Student Aid Bill of Rights: A new debt relief plan for student loans
Having a bankruptcy mentioned in your credit file can make obtaining a new line of credit like credit cards, car loans or mortgages a non-starter, for years. It may also affect your capacity to land a new job. Yet in a move that would surely invite some serious scrutiny, the Obama administration is weighing whether to loosen Bankruptcy Code, so some borrowers, drowning in college debt (read: outstanding student loans) could unload those burdens and start fresh.
The proposal has been added to a recently unveiled White House initiative called the Student Aid Bill of Rights, whichaims to provide more protections for federal student loan borrowers. The legislations, including a new online portal for filing loan complaints that come amid increasing concerns about the debt burden that college students are carrying after graduating. In 2013, average student loan debt for college graduates was $28,400.
Unlike most lines of credit, federal law bars student loans from the government and private lenders from being canceled or forgiven through bankruptcy proceedings, except in cases of severe, authentic hardship. Even in those rare situations, there are less than 1,000 people a year trying to get their student loans discharged through the courts since a bankruptcy action can be costly and cumbersome.
However, the Student Aid Bill of Rights empowers government officials to explore the possible expansion of bankruptcy/debt relief options on federal student loans. Details on such possibilities are yet to emerge.
Why has the idea been floated?
At the time of unveiling the proposal, President Barack Obama, in one of his speeches at the Georgia Tech University said, To make sure that more and more young people can afford to go to college and then afterward aren't so burdened with debt that you can't do anything else. All bankruptcy law amendments must be approved by the Republican-controlled Congress, so significant pushback is likely.
One expected scenario, according to financial aid experts, is to permit borrowers with private student loans from financial institutions to apply for bankruptcy protection. That's a small subset considering only near about 10% of student loans are provided by private lenders, as per the data supplied by Credit Karma, an online financial services firm.
Considering that a bankruptcy discharge can be one of the most destructive items pinned to your credit report for as long as 10 years, why make such a process easier to enter, even as a last resort? What's the benefit to fight to stay current on student loans if the problem can be resolved in one full sweep?
It is better for former students to opt out of a host of flexible debt repayment options as well as loan forgiveness programs that have been increased in the recent past. Moreover, students and graduates shouldn't forget that several credit counseling services offer free loan restructuring advice. Various aspects of the new Student Aid Bill of Rights plan could minimize the pressure on student loan borrowers and crackdown on lending industry repayments practices.
For instance, the plan instructs the U.S. Department of Education to create a website by July 1, 2016, so that borrowers with federal student loans can file their complaints about lenders, servicing providers, debt collection agencies, and colleges and universities.
Another advantage of the new debt relief program applies to borrowers who make extra monthly payments than asked. Under the new plan, the loan servicer will have to apply the extra money to the student loans with the highest rate of interests, unless the borrowers otherwise approve of such a move.

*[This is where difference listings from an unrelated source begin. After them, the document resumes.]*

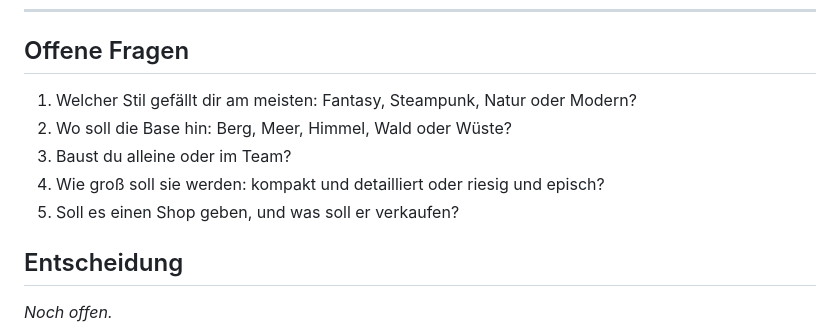
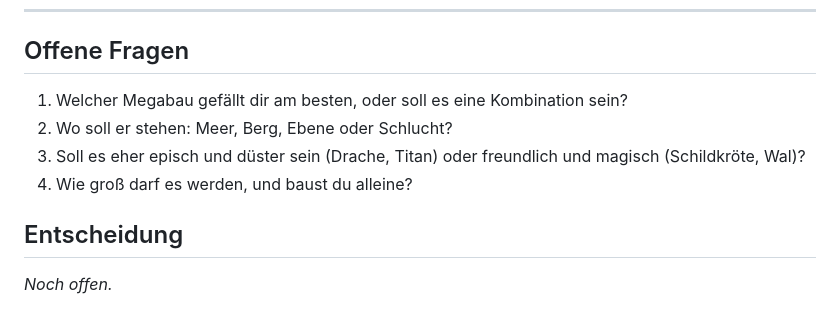
Before and after one commit to mpcone1000/Handy-Claude.Projekte, a Markdown page: 01-craftattack14-base/README.md, the part around one of its changes. GitHub-like rendering.

```diff
--- a/01-craftattack14-base/README.md
+++ b/01-craftattack14-base/README.md
@@ -77,11 +115,10 @@ Eine Fabrik aus Kupfer, Ziegeln und Eisen mit Schornsteinen, Rohren und Zahnräd
 
 ## Offene Fragen
 
-1. Welcher Stil gefällt dir am meisten: Fantasy, Steampunk, Natur oder Modern?
-2. Wo soll die Base hin: Berg, Meer, Himmel, Wald oder Wüste?
-3. Baust du alleine oder im Team?
-4. Wie groß soll sie werden: kompakt und detailliert oder riesig und episch?
-5. Soll es einen Shop geben, und was soll er verkaufen?
+1. Welcher Megabau gefällt dir am besten, oder soll es eine Kombination sein?
+2. Wo soll er stehen: Meer, Berg, Ebene oder Schlucht?
+3. Soll es eher episch und düster sein (Drache, Titan) oder freundlich und magisch (Schildkröte, Wal)?
+4. Wie groß darf es werden, und baust du alleine?
 
 ## Entscheidung
 
```
Also changed, not shown: other parts of 01-craftattack14-base/README.md (+92 -54 lines).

Still, there's another way to handle these student loan debts, one that's almost every time is lost during policy debates. It starts long before the kids prepare for college and requires diligent family discussion regarding the value of money, the cost of graduating out of college, the importance of choosing schools that are not sources of financial distress, zeroing in on a degree that balances both the cost of education and debt repayments.